Continued economic growth is a pipedream concept, an ostrich paradigm, fuelled by the greed of people who want continued and greater return on their investment for no extra effort to continue gushing out of the ground forever and ever.

We do not want to stop and ask questions about the validity and viability of this paradigm, of who the losers may be in this contest.  We allow ourselves to be absorbed back into the endless electronic beeping of the next ADD distraction because it is comfortable there, and we have become comfortable.

We have become so comfortable that it's like an article of clothing we may wish to remove because the sun is out and we want the vitamin D to seep into our skin, for our skin to breathe.  But we find we cannot do so without great difficulty;  the edges of the fabric have seemingly seared themselves into our skin.

It is I suspect the same sort of looking away we do when we go to buy our latest piece of beeping electronica and are gratified to see how low the price is (how much cheaper our consumer drugs have become in the past 10 years!)  We do not wish to follow the thought pattern down, as we stand in line to complete our purchase, or click "pay now" on our computer screens, to consider that anyone would be losing out on our big deal.

We do not want to think that the cheap price we pay has any link at all to the conditions of workers at the Foxconn plant in China.  But everything is linked.  Ten workers have suicided at this plant since January.

Is there a link between our purchasing at this end and their conditions at that end?  We do not want it to be so.  We do not want to be our brothers' and sisters' keepers.

But perhaps everything is far more linked than we would like it to be.

Luckily, there's a distraction coming our way, just around the corner, to put an end to these thoughts of discomfort.

Beep.  Beep.  Beep.
Barbara wrote an interesting post recently about introversion, linking to an article in Psychology Today entitled, "It'll Be Fun!" and Other Extrovert Lies.   Both were very interesting reads for me because I feel like I understand both sides of the fence.
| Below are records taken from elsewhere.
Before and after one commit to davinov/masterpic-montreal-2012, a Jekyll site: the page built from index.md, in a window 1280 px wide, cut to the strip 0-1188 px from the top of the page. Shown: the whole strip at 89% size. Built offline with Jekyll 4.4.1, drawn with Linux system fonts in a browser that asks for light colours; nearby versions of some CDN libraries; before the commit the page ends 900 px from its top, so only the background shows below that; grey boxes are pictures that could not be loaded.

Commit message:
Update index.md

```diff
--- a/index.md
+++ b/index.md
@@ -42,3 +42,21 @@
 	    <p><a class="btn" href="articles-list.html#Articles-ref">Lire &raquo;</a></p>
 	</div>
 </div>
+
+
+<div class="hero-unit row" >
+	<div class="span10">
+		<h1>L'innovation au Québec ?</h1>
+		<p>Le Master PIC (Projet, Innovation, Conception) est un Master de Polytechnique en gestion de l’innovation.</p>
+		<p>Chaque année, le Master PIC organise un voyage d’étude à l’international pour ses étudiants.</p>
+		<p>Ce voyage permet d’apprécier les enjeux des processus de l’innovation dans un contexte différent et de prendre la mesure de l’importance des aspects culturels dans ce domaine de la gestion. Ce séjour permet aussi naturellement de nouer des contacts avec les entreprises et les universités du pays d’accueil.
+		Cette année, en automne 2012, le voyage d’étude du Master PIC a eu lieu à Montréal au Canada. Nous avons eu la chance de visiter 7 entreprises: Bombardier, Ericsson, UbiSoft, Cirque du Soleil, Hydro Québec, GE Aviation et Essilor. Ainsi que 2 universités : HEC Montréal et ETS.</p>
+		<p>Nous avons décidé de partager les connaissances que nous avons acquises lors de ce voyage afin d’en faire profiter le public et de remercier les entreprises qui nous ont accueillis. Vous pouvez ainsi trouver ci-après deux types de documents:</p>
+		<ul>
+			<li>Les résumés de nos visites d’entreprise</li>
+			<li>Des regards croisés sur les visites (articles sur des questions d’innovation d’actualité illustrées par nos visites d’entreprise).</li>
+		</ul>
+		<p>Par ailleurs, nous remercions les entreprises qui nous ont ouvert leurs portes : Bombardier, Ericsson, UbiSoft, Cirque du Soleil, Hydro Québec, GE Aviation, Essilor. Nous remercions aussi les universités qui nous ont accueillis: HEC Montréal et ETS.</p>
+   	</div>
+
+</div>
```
The manfriend and I were discussing this introversion/extroversion thing yesterday while driving to the 40th birthday party of one of my closest friends.  I was dreading attending, as I always do these sorts of social occasions.  Parties are occasions of silent almost-torture for me.  Which I guess doesn't necessarily make me an introvert, though.  Possibly I am simply a self-conscious, socially dysfunctional, introspective extrovert :)  But I do feel like I can understand the terrain a little, given my personality inadequacies :)   The manfriend, being a true introvert and shy to boot, and knowing absolutely nobody at the party we were going to, was dreading it even more than I.

As we drove in the rain he was wondering what a social get-together of a bunch of true introverts would look like.  I wonder about that too.  What do you guys think?  

As Barbara mentioned in her post, there is a real tendency for extroverts to think that introverts are shy, arrogant and unsociable.  Some introverts may be any or all of those things, but to confuse those traits with introversion is really rather arrogant, when you think about it.  What extroverts are actually suggesting by that statement and others like it is that introverts are simply extroverts gone a little wrong somewhere, with a few minor personality disorders.  The comments in this article here are a real eye-opener about how irritating the misconceptions of extroverts can be :)

I would guess that the true-introverts-only social occasion would contain a pretty low incidence of small talk.  Introverts hate small talk, generally, and so do I.  And yet, despite that fact, the manfriend has informed me that I am not a true introvert, and as such will not be gaining an invite to the true-introverts-only social occasion.  And so all I can do is imagine how much more delightful and deep socialising with introverts would be, while not really having the right gear to be in the gang ;)  I do imagine, however, that a heavier dose of philosophy would go a long way toward making a night spent in a pub listening to people murdering karaoke songs next door just that little bit more palatable.